When we have come to know Christ (Phil. 3:10), received him (Rev. 3:20; John 1:12), or come to him (John 6:37) — they are all pictures of Jesus and ourselves getting in touch — we need to know where we stand. You cannot build a satisfactory house on an insecure foundation.
Scripture anticipates — and answers — the immediate questions that assail us:
Can I be sure I am accepted? (John 6:37).
Will God hold my past failures against me? (Rom. 8:1).
When I fail, do I get thrown out of the Christian family? (1 John 1:9).
Can I keep it up? (2 Cor. 12:9).
How can I overcome temptation? (1 Cor. 10:13).

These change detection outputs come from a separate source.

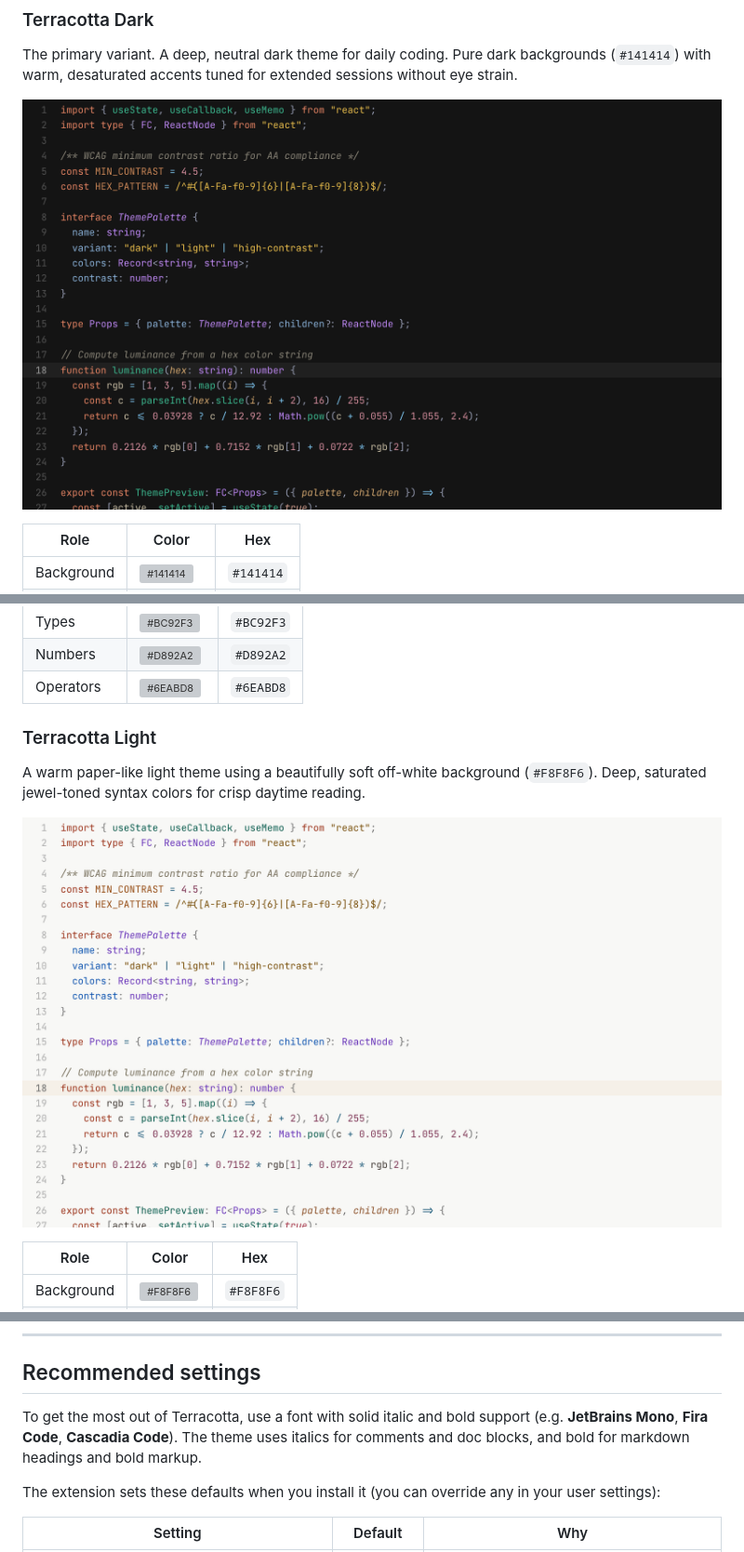
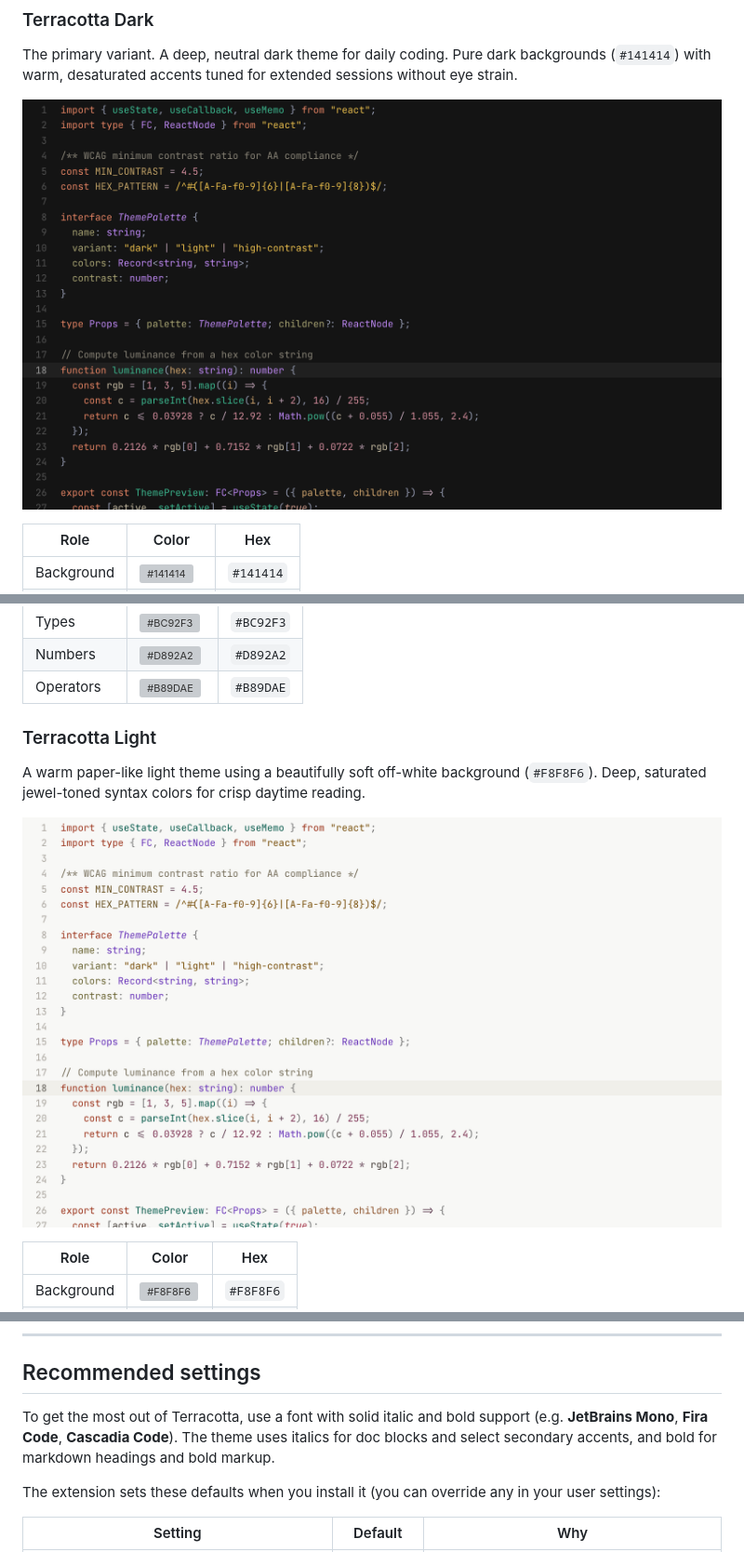
Before and after one commit to ceharsh24/terracotta-theme, a Markdown page: README.md, 3 parts joined by grey strips. Shown at 93% size. Drawn GitHub-style; pictures changed too: screenshots/screenshot-dark.png, screenshots/screenshot-light.png; grey boxes are pictures that could not be loaded.

```diff
--- a/README.md
+++ b/README.md
@@ -48,7 +48,7 @@ Lower contrast for prolonged night sessions. Built on a softer grey (`#1A1A1A`)
 | Strings     | ![#DBAC3B](https://placehold.co/16x16/DBAC3B/DBAC3B.png)   | `#DBAC3B` |
 | Types       | ![#BC92F3](https://placehold.co/16x16/BC92F3/BC92F3.png)   | `#BC92F3` |
 | Numbers     | ![#D892A2](https://placehold.co/16x16/D892A2/D892A2.png)   | `#D892A2` |
-| Operators   | ![#6EABD8](https://placehold.co/16x16/6EABD8/6EABD8.png)   | `#6EABD8` |
+| Operators   | ![#B89DAE](https://placehold.co/16x16/B89DAE/B89DAE.png)   | `#B89DAE` |
 
 ### Terracotta Light
 
@@ -134,7 +134,7 @@ Restart VS Code and select a Terracotta variant from **Preferences: Color Theme*
 
 ## Recommended settings
 
-To get the most out of Terracotta, use a font with solid italic and bold support (e.g. **JetBrains Mono**, **Fira Code**, **Cascadia Code**). The theme uses italics for comments and doc blocks, and bold for markdown headings and bold markup.
+To get the most out of Terracotta, use a font with solid italic and bold support (e.g. **JetBrains Mono**, **Fira Code**, **Cascadia Code**). The theme uses italics for doc blocks and select secondary accents, and bold for markdown headings and bold markup.
 
 The extension sets these defaults when you install it (you can override any in your user settings):
 
```
Also changed, not shown: other parts of README.md (+11 -11 lines), CHANGELOG.md (+10 -0 lines), screenshots/screenshot-dark-dimmed.png, screenshots/screenshot-high-contrast-cb.png, screenshots/screenshot-light-bright.png, 9 other files.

One of the most pressing early problems is doubt. How can I be sure I am accepted? Here are three grounds for a quiet confidence, which will grow with experience:
What the Father promises us (1 John 5:10-12).
What the Son achieved for us (1 John 4:10; 1 Pet. 3:18).
What the Spirit does in us (1 John 4:13).
And what does the Spirit begin to grow in the garden of our lives, once he has been planted there? Gradually we shall find clear marks of his presence if we have asked him in. They will not all come at once or in any special order, but they will come! And it will all be wonderfully new. The first letter of John tells what they are:
A new desire to please God (2:5).
A new assurance of pardon (2:1-2).
A new willingness to face opposition (3:13).
A new delight in the company of fellow Christians (3:14).
A new generosity of spirit (3:17).
A new experience of victory over temptations (4:4; 5:4).
A new discovery of answers to prayer (3:22).
A new understanding and set of priorities (5:20-21).
We are not meant to guess or hope that we belong; we are meant to be sure of it (5:12-13).
Verse to learn
Learn 1 John 5:12 (NIV): "He who has the Son has life; he who does not have the Son of God does not have life."
Bible study section
The Bible passage for study is Acts 9:1-22.
Much of the story of Saul's conversion was unique, but much applies to every person who discovers Jesus for himself.
1. Saul of Tarsus was intelligent, religious, virtuous, enthusiastic and sincere. Surely such a man needs no conversion, then or now?
2. Later on Saul called his conversion "an example" (1 Tim. 1:16). In what ways is this true?
3. Was any "Ananias" a help to you in your discovery of Jesus?
4. What differences began to be seen in Saul's life to convince him and others that the change was real?
5. What struck you most in this story?
God has no stupid children. He wants us to talk to him as naturally as we talk to each other. Many of you will not have joined in a time of open prayer before. Praying silently is just as valuable as praying aloud, but if we pray out loud, it helps us to concentrate our prayers and it enables others to say "Amen." Just a one-sentence prayer of thanks, of request, or praying about some thought from the Bible study. Incidentally, it helps your concentration if you pray out loud when alone.
Michael Green, Come, Follow Me.
Michael Green, New Life, New Lifestyle
Michael Green, World on the Run.
John Stott, Becoming a Christian.
John Stott, Being a Christian.
John White, The Fight.
A biography or two about the power of God to change lives (e.g., Charles Colson, Born Again) would also be helpful.